The throne speech which was delivered by Governor General Julie Payette on the Senate floor on Wednesday afternoon, marked the return of parliament this fall. 

Included in a section on addressing systemic racism, the Liberal plan made reference to “taking action on online hate.” 

While no specifics were provided on the government’s definition of what constituted “hate,” further attention to social media regulation was given early on in the speech.  

“Web giants are taking Canadians’ money while imposing their own priorities. Things must change, and will change,” said Payette. 

“The Government will act to ensure their revenue is shared more fairly with our creators and media, and will also require them to contribute to the creation, production, and distribution of our stories, on screen, in lyrics, in music, and in writing.” 

Prior to the speech, several cabinet ministers within the Trudeau government have hinted at plans to regulate social media companies like Facebook. 

Earlier this week, Minister of Infrastructure and Communities Catherine McKenna threatened social media companies with government oversight should they not act to combat hate speech and misinformation. 

“I think there’s a lot that we can do, but the social media companies themselves need to step up. We don’t have to regulate everything but if you can’t regulate yourselves, governments will,” tweeted McKenna before tagging fellow Minister of Canadian Heritage Steven Guilbeault.

Prior to McKenna’s tweet, Guilbeault announced that his government plans on forcing social media companies to become licensed and to pay up for hosting Canadian news content on their websites. 

“We’re going to put some fairness into the Canadian regulatory system, because right now there is no fairness.

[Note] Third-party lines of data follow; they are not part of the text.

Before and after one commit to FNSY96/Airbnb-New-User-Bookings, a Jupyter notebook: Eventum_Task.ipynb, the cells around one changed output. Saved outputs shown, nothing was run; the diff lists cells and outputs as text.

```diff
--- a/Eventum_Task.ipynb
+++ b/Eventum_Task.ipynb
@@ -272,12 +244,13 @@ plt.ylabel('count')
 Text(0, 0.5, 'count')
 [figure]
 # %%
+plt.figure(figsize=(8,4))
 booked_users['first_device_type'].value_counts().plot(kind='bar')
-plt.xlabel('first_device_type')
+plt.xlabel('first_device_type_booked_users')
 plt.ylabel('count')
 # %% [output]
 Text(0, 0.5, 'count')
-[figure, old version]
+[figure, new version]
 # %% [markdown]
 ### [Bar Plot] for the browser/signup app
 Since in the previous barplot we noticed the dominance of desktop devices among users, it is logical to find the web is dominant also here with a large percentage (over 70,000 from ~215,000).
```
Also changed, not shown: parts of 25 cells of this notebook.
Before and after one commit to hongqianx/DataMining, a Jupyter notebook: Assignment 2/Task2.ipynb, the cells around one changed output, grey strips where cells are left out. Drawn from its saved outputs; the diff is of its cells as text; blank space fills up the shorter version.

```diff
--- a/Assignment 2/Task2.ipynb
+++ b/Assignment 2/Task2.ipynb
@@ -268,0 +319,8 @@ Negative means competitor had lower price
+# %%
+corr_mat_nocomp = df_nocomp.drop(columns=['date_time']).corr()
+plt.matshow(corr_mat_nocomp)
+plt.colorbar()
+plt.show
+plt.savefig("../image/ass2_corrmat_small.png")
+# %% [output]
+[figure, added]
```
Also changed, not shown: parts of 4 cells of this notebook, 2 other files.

We have Canadian companies that have regulatory obligations and we have international web giants that have none. And that’s unsustainable,” Guilbeault said.

The throne speech also confirmed that the government does not intend on further extending Canada’s Emergency Response Benefit (CERB), a move which NDP Leader Jagmeet Singh indicated his support in a confidence vote would hinge on. 

“If the government puts forward legislation, makes it clear they’re going to do these two things – extend CERB and put in place paid sick leave for all Canadians – we will support that,” said Singh on Tuesday.

According to the Liberal plan, CERB recipients will be transitioned to Employment Insurance (EI) and those who do not traditionally qualify for EI will be aided using a newly created Canada Recovery Benefit. 

The speech also dedicated a significant portion on addressing the issues of systemic racism and intersectional feminism. 

Part of the Liberal’s plan to address systemic racism in policing include instituting reforms to the RCMP and shifting to “community-led policing.” 

“For too many Canadians, systemic racism is a lived reality. We know that racism did not take a pause during the pandemic. On the contrary, COVID-19 has hit racialized Canadians especially hard,” claimed the speech. 

Plans to introduce legislation that would empower municipalities to further restrict or ban handguns were also mentioned. 

Prime Minister Justin Trudeau also promised more work to introduce national pharmacare as well as extending internet access across Canada.